Provided they can stay above the Mendoza Line and below becoming too Buddy Parker-ish, they may yet be onto something.

Even if the Gentry-Miller comparisons ultimately begin and end with the positions they have in common.

Edit ModuleShow Tags
Edit Module

Edit Module Edit ModuleShow TagsEdit ModuleShow Tags
Edit ModuleShow Tags Edit Module
Edit ModuleShow Tags

The Latest

July 2019: Best of Culture in Pittsburgh

Check out some of the finest plays, dance performances and exhibits taking place this month in Pittsburgh.

What We're Reading in July: The Pioneers

The Pioneers is historian and Point Breeze native David McCullough’s retelling of the settlement of the wilderness northwest of the Ohio River, which contained the future states of Ohio, Indiana, Illinois, Michigan and Wisconsin.

Perspectives: On Caring to See

A teacher at the University of Pittsburgh learns a lesson about street medicine.

PPG Paints Singin' the Blues for 2020 Color of the Year

Meant to offer relief from the anxieties of today’s fast-paced lifestyle, Chinese Porcelain is a mix of cobalt and ink blue. Here’s why you can expect to see more of it in the coming year.

Watch: The Best of Three Rivers Arts Festival

The 60th Three Rivers Arts Festival is history, but you can still soak in the memories of the music, art and food.

This Brit Fell in Love with Pittsburgh's Dirt

During the Civil War, a British writer was enchanted by Pittsburgh’s dirt and soot.

Artist Invites Public to Add to Time Capsule at Arts Festival

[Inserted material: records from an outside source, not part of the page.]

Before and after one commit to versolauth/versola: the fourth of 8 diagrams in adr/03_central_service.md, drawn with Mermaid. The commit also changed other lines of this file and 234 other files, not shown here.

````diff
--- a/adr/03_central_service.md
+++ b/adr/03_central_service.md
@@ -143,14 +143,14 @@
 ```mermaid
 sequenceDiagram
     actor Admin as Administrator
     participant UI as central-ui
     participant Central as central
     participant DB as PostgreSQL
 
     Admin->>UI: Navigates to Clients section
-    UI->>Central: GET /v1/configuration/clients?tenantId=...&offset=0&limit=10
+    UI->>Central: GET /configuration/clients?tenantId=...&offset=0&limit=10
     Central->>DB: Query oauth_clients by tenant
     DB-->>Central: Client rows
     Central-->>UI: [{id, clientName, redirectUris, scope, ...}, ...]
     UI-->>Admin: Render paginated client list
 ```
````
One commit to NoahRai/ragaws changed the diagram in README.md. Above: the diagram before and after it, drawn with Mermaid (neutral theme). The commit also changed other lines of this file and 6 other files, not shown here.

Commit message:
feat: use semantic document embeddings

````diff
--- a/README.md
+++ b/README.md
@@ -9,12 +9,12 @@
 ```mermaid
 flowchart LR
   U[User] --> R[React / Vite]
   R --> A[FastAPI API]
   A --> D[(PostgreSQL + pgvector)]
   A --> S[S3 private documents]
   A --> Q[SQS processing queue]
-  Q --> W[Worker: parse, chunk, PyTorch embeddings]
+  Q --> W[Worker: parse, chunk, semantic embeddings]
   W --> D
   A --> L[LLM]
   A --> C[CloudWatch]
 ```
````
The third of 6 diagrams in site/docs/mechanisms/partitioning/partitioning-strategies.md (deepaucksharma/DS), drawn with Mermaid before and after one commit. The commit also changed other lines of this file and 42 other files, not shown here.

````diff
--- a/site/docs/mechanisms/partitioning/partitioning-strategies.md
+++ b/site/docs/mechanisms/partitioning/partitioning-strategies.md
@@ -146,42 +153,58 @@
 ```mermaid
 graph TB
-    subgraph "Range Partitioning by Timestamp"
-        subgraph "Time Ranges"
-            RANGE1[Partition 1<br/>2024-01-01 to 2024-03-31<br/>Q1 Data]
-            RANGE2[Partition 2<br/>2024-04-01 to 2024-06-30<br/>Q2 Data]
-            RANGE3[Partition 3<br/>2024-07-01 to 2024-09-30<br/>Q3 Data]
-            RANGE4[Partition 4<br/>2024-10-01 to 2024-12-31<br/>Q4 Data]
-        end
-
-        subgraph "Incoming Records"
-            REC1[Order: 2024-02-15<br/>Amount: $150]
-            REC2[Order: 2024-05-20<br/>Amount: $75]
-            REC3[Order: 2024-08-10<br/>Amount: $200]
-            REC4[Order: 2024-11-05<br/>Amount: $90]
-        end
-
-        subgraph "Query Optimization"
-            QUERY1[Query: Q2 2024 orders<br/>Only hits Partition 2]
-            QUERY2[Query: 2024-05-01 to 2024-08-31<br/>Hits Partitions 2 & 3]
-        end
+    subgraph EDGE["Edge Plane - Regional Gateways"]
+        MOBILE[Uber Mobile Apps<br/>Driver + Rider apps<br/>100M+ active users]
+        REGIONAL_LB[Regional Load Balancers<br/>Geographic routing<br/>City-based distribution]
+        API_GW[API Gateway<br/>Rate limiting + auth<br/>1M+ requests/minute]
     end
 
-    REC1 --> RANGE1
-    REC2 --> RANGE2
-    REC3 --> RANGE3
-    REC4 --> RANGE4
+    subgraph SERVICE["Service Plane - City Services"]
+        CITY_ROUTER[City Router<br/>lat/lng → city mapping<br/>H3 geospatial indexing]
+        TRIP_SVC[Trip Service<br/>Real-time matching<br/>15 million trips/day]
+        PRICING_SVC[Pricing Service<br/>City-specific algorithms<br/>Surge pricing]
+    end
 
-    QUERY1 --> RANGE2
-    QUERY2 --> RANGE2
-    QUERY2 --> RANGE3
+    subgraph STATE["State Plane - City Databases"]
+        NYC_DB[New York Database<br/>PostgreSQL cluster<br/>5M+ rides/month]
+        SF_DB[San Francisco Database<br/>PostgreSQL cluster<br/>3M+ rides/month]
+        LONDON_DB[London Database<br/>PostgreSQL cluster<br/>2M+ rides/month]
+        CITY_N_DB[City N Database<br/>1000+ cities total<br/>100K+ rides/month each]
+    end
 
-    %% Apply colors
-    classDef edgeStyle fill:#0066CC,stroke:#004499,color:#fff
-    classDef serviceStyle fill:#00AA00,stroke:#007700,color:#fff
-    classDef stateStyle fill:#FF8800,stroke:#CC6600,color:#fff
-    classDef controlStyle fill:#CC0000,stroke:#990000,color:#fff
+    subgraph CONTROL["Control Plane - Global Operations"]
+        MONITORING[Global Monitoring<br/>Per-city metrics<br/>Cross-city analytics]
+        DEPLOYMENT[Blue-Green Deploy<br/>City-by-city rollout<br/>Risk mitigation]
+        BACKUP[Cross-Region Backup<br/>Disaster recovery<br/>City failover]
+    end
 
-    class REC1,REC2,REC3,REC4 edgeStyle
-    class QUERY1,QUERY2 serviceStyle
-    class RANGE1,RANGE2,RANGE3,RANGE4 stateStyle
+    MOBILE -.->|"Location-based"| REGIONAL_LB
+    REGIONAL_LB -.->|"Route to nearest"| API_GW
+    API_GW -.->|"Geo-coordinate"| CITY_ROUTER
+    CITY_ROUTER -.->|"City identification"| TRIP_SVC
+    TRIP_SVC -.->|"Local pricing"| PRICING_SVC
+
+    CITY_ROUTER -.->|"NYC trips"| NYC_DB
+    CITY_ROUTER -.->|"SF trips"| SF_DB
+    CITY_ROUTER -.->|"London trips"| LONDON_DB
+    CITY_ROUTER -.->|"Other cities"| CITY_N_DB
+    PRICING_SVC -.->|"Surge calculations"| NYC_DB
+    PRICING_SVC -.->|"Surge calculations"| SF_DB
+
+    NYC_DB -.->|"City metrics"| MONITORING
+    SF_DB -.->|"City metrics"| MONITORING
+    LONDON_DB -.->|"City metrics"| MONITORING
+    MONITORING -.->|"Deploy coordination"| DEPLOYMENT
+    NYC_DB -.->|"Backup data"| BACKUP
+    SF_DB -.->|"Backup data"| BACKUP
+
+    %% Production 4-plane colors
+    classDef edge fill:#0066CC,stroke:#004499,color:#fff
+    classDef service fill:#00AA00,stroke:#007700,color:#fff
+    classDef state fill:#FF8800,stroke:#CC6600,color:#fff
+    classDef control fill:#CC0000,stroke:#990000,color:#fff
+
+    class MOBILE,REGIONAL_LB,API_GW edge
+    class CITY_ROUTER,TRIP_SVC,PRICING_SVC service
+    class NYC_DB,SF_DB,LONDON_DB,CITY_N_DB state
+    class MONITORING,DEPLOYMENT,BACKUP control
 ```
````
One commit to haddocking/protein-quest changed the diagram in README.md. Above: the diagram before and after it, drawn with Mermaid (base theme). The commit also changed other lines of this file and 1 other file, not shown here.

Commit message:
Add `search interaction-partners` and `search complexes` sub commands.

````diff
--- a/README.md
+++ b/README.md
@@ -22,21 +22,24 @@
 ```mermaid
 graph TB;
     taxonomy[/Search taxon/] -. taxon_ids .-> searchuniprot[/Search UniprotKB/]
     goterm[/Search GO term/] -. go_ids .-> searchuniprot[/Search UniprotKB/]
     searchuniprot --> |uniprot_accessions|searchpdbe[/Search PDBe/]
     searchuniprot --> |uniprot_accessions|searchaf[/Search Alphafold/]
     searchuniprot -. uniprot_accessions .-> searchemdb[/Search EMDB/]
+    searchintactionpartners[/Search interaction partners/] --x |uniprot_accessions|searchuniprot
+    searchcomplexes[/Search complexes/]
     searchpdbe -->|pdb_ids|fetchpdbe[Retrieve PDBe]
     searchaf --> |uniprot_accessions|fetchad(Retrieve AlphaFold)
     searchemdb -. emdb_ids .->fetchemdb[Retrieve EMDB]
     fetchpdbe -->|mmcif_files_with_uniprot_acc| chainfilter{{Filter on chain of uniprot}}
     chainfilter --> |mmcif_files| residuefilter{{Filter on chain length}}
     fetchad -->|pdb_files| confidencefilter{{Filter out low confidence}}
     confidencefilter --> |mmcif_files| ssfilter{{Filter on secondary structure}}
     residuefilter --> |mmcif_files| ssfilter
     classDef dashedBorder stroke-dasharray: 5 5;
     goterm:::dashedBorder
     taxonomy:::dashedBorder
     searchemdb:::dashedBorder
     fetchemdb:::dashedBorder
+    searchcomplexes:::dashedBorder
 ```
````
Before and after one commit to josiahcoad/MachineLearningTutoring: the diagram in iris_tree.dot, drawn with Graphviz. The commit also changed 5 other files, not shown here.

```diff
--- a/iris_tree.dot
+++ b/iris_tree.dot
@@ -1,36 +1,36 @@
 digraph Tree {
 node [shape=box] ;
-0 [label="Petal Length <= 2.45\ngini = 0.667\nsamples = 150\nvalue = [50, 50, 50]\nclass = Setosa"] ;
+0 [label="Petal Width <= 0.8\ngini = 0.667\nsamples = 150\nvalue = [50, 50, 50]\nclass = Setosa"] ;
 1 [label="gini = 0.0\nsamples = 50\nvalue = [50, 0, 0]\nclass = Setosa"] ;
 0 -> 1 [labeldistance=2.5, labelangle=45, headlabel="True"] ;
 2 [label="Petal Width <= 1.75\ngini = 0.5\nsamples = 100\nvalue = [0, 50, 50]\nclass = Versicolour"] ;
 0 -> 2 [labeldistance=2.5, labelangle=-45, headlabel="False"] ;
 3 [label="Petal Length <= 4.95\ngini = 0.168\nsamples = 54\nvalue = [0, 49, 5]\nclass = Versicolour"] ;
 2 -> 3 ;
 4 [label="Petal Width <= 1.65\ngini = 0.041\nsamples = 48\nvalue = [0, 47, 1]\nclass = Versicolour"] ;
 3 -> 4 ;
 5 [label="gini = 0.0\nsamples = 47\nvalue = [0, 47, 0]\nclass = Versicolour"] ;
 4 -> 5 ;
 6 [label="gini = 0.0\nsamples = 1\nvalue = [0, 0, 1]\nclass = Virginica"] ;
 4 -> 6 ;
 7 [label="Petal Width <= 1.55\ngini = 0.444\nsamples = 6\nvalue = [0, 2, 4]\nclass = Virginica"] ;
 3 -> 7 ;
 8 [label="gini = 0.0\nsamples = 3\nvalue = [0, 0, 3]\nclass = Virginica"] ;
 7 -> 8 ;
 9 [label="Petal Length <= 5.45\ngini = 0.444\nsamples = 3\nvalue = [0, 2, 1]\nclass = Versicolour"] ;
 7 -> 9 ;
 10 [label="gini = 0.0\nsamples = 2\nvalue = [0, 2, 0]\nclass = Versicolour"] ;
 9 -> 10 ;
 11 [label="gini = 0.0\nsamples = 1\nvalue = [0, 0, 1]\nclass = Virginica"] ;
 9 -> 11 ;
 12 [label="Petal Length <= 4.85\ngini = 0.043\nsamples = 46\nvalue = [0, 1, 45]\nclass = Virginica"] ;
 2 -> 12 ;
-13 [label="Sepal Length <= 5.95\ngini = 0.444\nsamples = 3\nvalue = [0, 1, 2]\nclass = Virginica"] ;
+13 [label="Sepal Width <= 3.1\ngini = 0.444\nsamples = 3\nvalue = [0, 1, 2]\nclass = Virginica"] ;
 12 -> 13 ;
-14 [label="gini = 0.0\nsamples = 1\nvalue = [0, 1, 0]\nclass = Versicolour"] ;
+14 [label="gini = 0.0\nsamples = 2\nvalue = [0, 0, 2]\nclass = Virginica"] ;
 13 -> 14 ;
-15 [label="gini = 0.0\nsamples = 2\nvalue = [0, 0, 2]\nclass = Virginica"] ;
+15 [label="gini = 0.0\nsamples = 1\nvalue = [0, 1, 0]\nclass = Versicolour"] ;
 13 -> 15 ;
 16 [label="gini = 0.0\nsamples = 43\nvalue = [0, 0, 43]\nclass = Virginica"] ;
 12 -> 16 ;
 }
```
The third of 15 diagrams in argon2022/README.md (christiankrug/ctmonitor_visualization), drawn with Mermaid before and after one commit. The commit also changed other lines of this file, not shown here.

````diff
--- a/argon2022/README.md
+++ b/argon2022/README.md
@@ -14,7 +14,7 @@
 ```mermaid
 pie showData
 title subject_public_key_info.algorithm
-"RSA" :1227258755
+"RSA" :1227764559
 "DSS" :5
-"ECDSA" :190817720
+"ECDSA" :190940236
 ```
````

Toby Fraley’s love for historical photos inspired him to take the next step for Pittsburgh’s future.

New Dimensions: The Comic Book Store's Surprise Move

Comic-book (store) avengers. How a sprawling comic-book shop moved out of its longtime home — and reopened for business mere hours later.

PM on KD: Recent Restaurant Openings

PM food critic Hal B. Klein appeared on KDKA's Pittsburgh Today Live to discuss recent Pittsburgh restaurant openings that have him excited.

One Person's Flip Flop is Another One's Art

Ocean Sole Africa’s mission is to reduce pollution and waste by collecting flip flops from the ocean and making them into art.

All In The (Giaramita) Family: La Tavola Italiana and Pizza Taglio

Family members run two distinct restaurants, one classic and one with a contemporary spin.

DeCastro’s Preferred Order: Fries with That, Hold the Drama

The Steelers have emerged from their offseason sessions confident they’re capable of playing better. They also maintain a new atmosphere and culture have been established. But they won’t know for certain until they actually start playing.

Restaurant Review: Masala House in Shadyside

You'll find excellent Indian cuisine in a Shadyside building with a long culinary history.

A Tale of Two Strands: Theaters With the Same Name

In two small towns nearby, old vaudeville stages — which share the same name — have reopened and revitalized their communities.

Hello Neighbor and Scratch Food & Beverage Pair Up for a Very Special Dinner

The community dinner will feature Syrian cuisine, raising awareness of Hello Neighbor's mission and promoting connection and conversation with the region's refugee families.